I am fascinated at the thought of workers and slaves who by force or by faith built the great structures of our world. The precise stone monument of Machu Picchu (Peru 600 year), the precariously placed mountain top Sri Lankan fort of Sigiriya (1500 year) , the astonishing stone carved temple of Lalibela (Ethiopia 1500 years) or the massive and sprawling city of Angor Wat (Cambodia 900 years).
Beyond this curiosity about these ancient societies I also find myself drawn to more recent history. Meeting a tiny little cigar puffing 80-year old Burmese woman and wondering what she feels about the changes here over her lifetime. Eighty years ago Burma was a British Colony and the native people were suppressed under British rule. They cultivated the fields all around these more than 4000 ancient temples with little knowledge or awareness to understand the history that happened here. Making sure they knew where their next meal was coming from was more important.
Twenty years ago tourists began to come to the newly named country of Myanmar. Seven years ago a new government began to really push Bagan as a tourist destination and four-months ago Bagan became the newest UNESCO World Heritage Site.
A lot of changes in a few years. And though a UNESCO designation will breath new life into conservation and preservation efforts it will also bring a vast number of more tourists and continue to change the ancient way of life.

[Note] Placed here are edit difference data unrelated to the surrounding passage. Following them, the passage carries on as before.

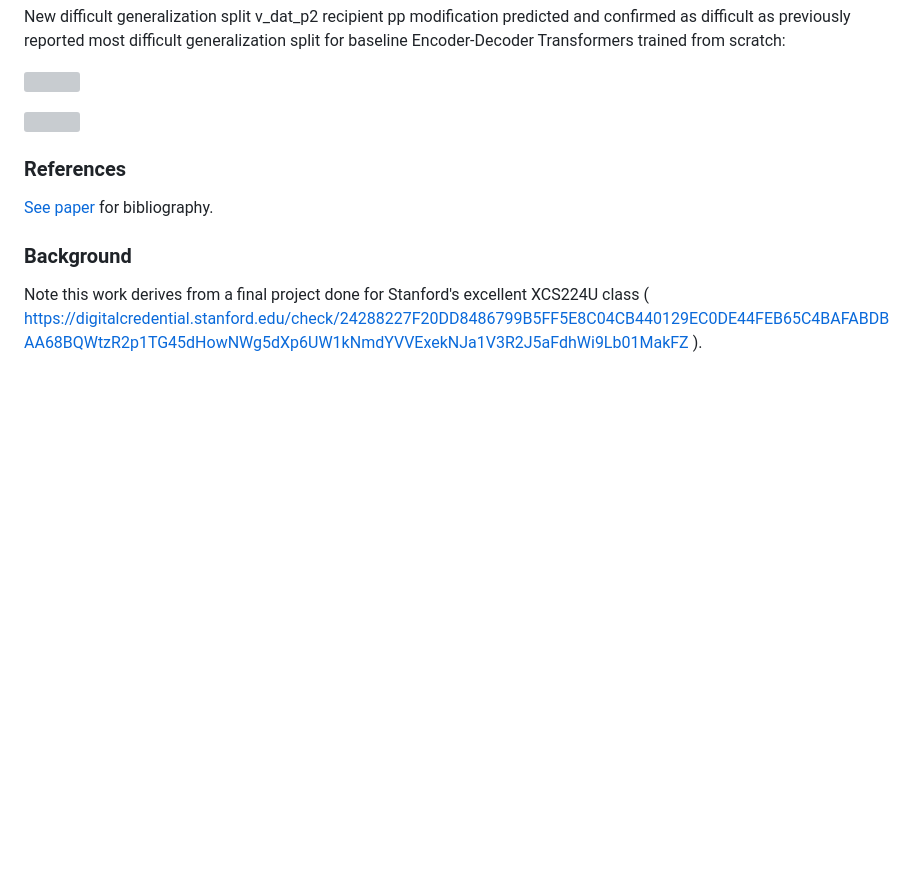
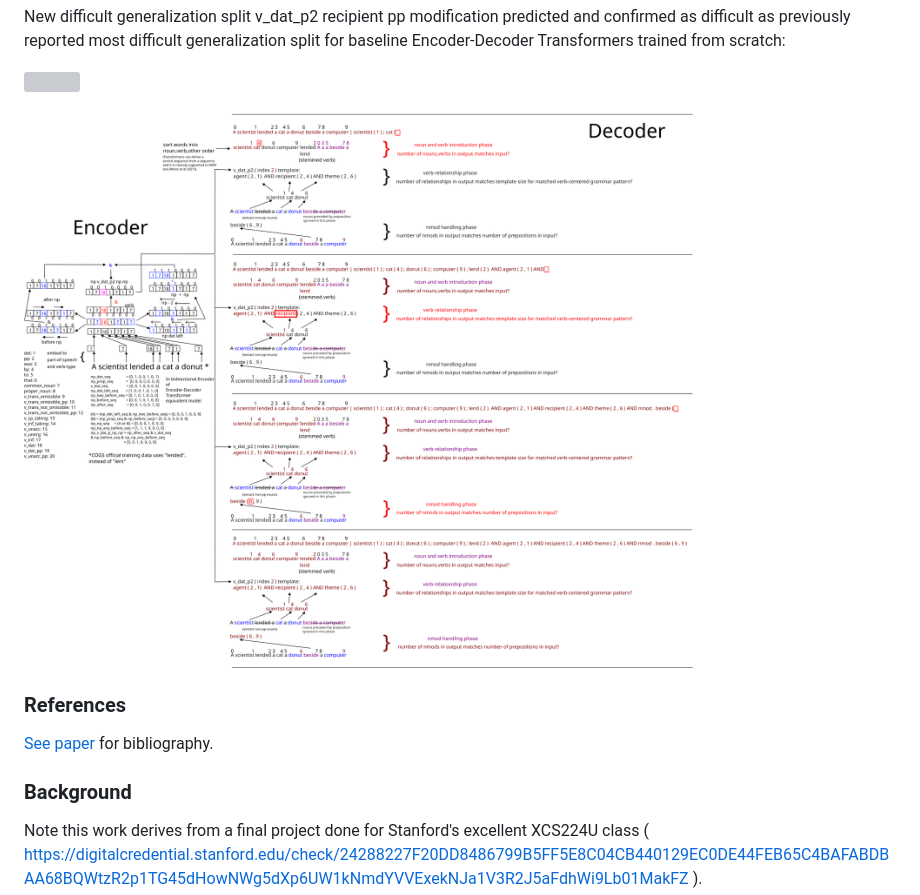
Before and after one commit to willy-b/RASP-for-ReCOGS, a Markdown page: README.md, the part around the change. Drawn GitHub-style; blank space fills up the shorter version; grey boxes are pictures that could not be loaded.

Commit message:
Update README.md - do not embed Encoder-Decoder SVG directly as not guaranteed to have correct alignment of text and red boxes when displayed in various browsers, use PNG instead though less crisp

```diff
--- a/README.md
+++ b/README.md
@@ -51,7 +51,7 @@ New difficult generalization split v_dat_p2 recipient pp modification predicted
 
 ![](new_difficult_generalization_v_dat_p2_recipient_pp_modification_predicted_and_confirmed_for_transformers_trained_from_scratch.svg)
 
-![](rasp-for-recogs-decoder-loop-supplementary-figure-incl-encoder-and-decoder.svg)
+![](rasp-for-recogs-decoder-loop-supplementary-figure-incl-encoder-and-decoder.png)
 
 ### References
 
```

For me I find people and their cultures more fascinating than structures. The history of life. The culture of 4000 years ago and the culture of 100 years ago hold the same fascination for me. I think about the farmer who for generations planted his fields around the giant stones laying on the ground that we now know as Stonehenge (England 5000 years). Or the farmer in China just out digging a new well less than sixty years ago who discovered the incredible archeological site we now know as the Terracotta Warriors (2000 years). Or a British explorer looking for one thing and stumbling upon the ancient buried city of Ephesus (Turkey 1000 years). Just real everyday people discovering remarkable antiquities in a world fascinated with ancient ruins.
A beautiful young woman wearing the traditional thanaka paste on her face sells fans and postcards outside the temple. She uses her English to engage with visitors and her smile to enchant.
As I am reflecting on Bagan I want to embrace and honor the culture of the place, all while knowing much of it is gone or going with the influx of visitors like myself.
An old woman invites a stranger into her courtyard and serves them tea – expecting no donation or payment. This is her culture and she preserves it. She chats away in a language we don’t know and puffs on her cigar. She cackles loudly showing cigar stained teeth. She firmly grasps my hand as we depart with a well worn paw that has seen decades of labor. Her gesture is genuine, lovely, and will disappear likely in the next generation.
I don’t know where this leaves me, except in a quandary to do my best to show respect and reverence to the remarkable cultures I am so very blessed to touch, if only briefly.
Conflicted in Bagan. Beautiful, precarious, real Bagan. Reflecting on Bagan.